Marriott data breach: 500 million guests' information exposed

EMBED </>More Videos

If you've been one of the 500 million guests at Marriott Starwood, your sensitive information may have been stolen, and it's much more than your credit card which can be targeted.

If you've been one of the 500 million guests at Marriott Starwood, your sensitive information may have been stolen, and it's much more than your credit card which can be targeted.

The first thing you should do: don't panic. Start by monitoring your credit card and bank information, and set up text alerts.

Marriot said it recently discovered that hackers began attacks in 2014. It's one of the largest breaches in history.

Marriott International is one of the world's largest hotel chains. Friday, it announced that its reservation database, called Starwood, was hacked. Half a billion customers may have had their personal information stolen, including names, email addresses, passport data and payment information. They said Starwood's system was breached in 2014, two years before Marriot acquired Starwood.

"They picked up these encrypted communications going outbound and when they did a little more digging they determined someone was syphoning information out of the Starwood database," said William Caput, ethical hacker.

Caput said hackers may want hotel stay information and travel itineraries

"It's not necessarily the credit card, because if it was, after four years the credit card companies would have identified the breach because they would have been finding the common denominator," he explained. "What this appears to be is they are data-mining individuals, they are finding people that travel internationally, you know, state departments, government officials, and they are able to find out hotels they are staying at, where they are staying when they are traveling."

An encryption system should protect customers' payment information, but Marriott said it has "not been able to rule out" the possibility that credit card information had also been stolen.

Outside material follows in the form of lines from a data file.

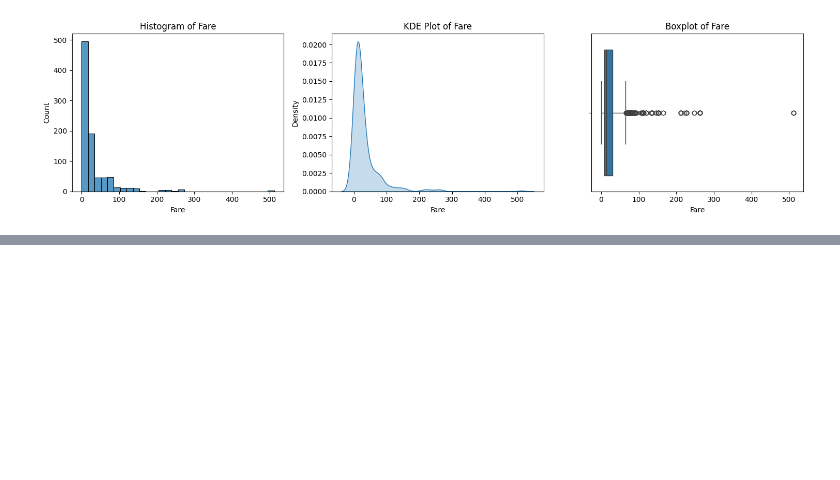
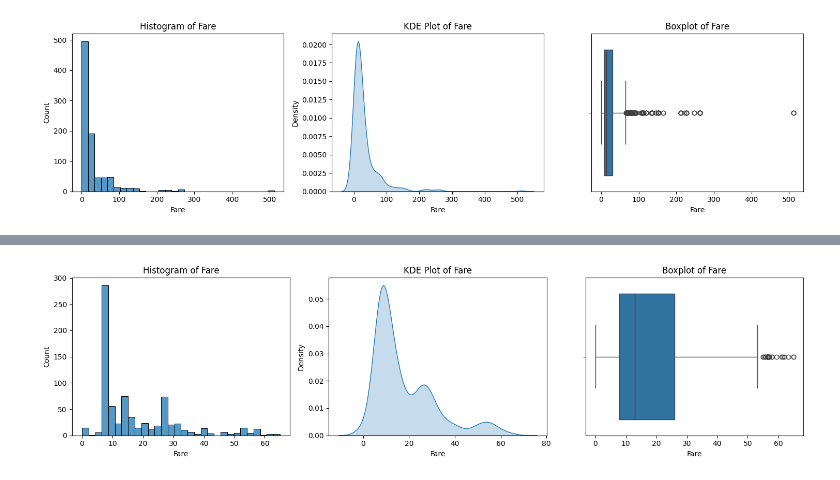
Before and after one commit to BitNebulaV7/unsinkable-data, a Jupyter notebook: notebooks/exploration.ipynb, the cells around one changed output, grey strips where cells are left out. Cells and saved outputs as stored; diff of their text form; code cells hidden in the pictures; blank space fills up the shorter version.

```diff
--- a/notebooks/exploration.ipynb
+++ b/notebooks/exploration.ipynb
@@ -20,0 +40,7 @@ for col in numeric_cols:
+# %%
+from clean_data import remove_outkliers_iqr
+
+filltered_fare = remove_outkliers_iqr(df, 'Fare')
+plot_distribution(filltered_fare, 'Fare')
+# %% [output]
+[figure, added]
```
Also changed, not shown: parts of 2 cells of this notebook.
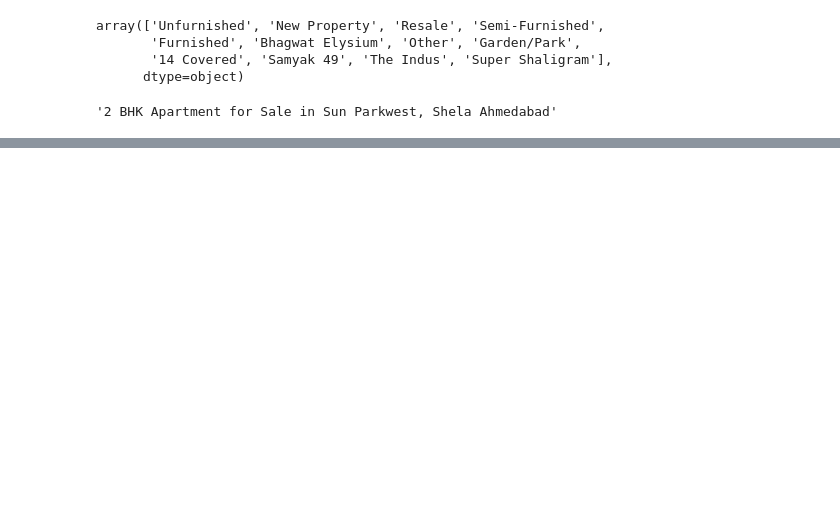
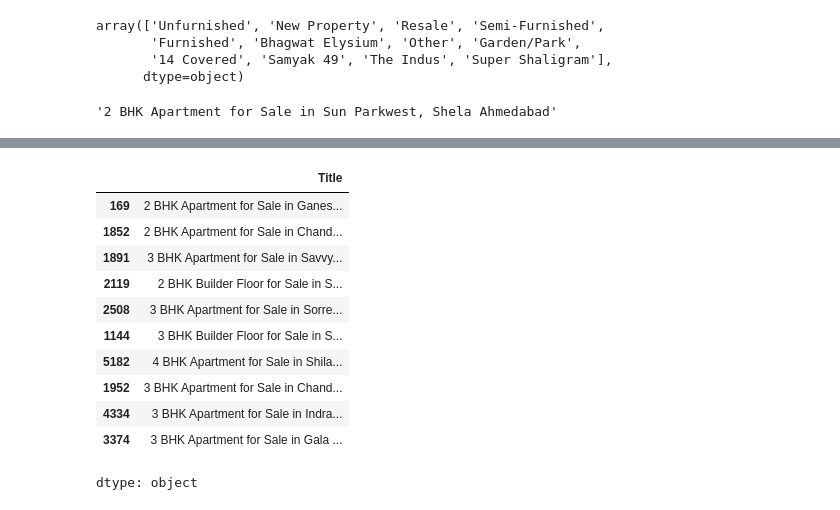
Before and after one commit to bunny-ml/Ahmedabad-Flat-Price-, a Jupyter notebook: notebooks/01_data_cleaning_code.ipynb, the cells around one changed output, grey strips where cells are left out. Drawn from its saved outputs; the diff is of its cells as text; code cells hidden in the pictures; blank space fills up the shorter version.

```diff
--- a/notebooks/01_data_cleaning_code.ipynb
+++ b/notebooks/01_data_cleaning_code.ipynb
@@ -410,0 +496,15 @@ df.sample()
+# %%
+df['Title'].sample(10)
+# %% [output]
+|  | Title |
+| 169 | 2 BHK Apartment for Sale in Ganes... |
+| 1852 | 2 BHK Apartment for Sale in Chand... |
+| 1891 | 3 BHK Apartment for Sale in Savvy... |
+| 2119 | 2 BHK Builder Floor for Sale in S... |
+| 2508 | 3 BHK Apartment for Sale in Sorre... |
+| 1144 | 3 BHK Builder Floor for Sale in S... |
+| 5182 | 4 BHK Apartment for Sale in Shila... |
+| 1952 | 3 BHK Apartment for Sale in Chand... |
+| 4334 | 3 BHK Apartment for Sale in Indra... |
+| 3374 | 3 BHK Apartment for Sale in Gala ... |
+dtype: object
```
Also changed, not shown: parts of 10 cells of this notebook.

The company set up a website and a call center to answer customer's questions.

"First and foremost, change your password. A lot of the other info you can't change. But your date of birth and address, that's something they are going to have, so you could be targeted with direct mail," Caput said.

If changing passwords, checking credit reports and setting up banking text alerts isn't enough for you, then take the next steps.

You can contact all of your creditors and lenders and give them a warning, or you could initiate a free credit freeze but credit freezes may take time to reverse if you need to open a line of credit. There are also services where you can pay a small monthly fee, to monitor your identity.

Marriott said it reported the breach to law enforcement.

New York's Attorney General said her office opened an investigation. Marriott is offering guests one free year of "Web Watcher," which sends alerts if personal information is being shared on questionable websites.

Click here for more tip from the BBB on what to do on in the wake of a data breach.
Related Topics:
technologyI-Teamconsumerdata breachhackinghotelu.s. & world
(Copyright ©2018 WLS-TV. All Rights Reserved.)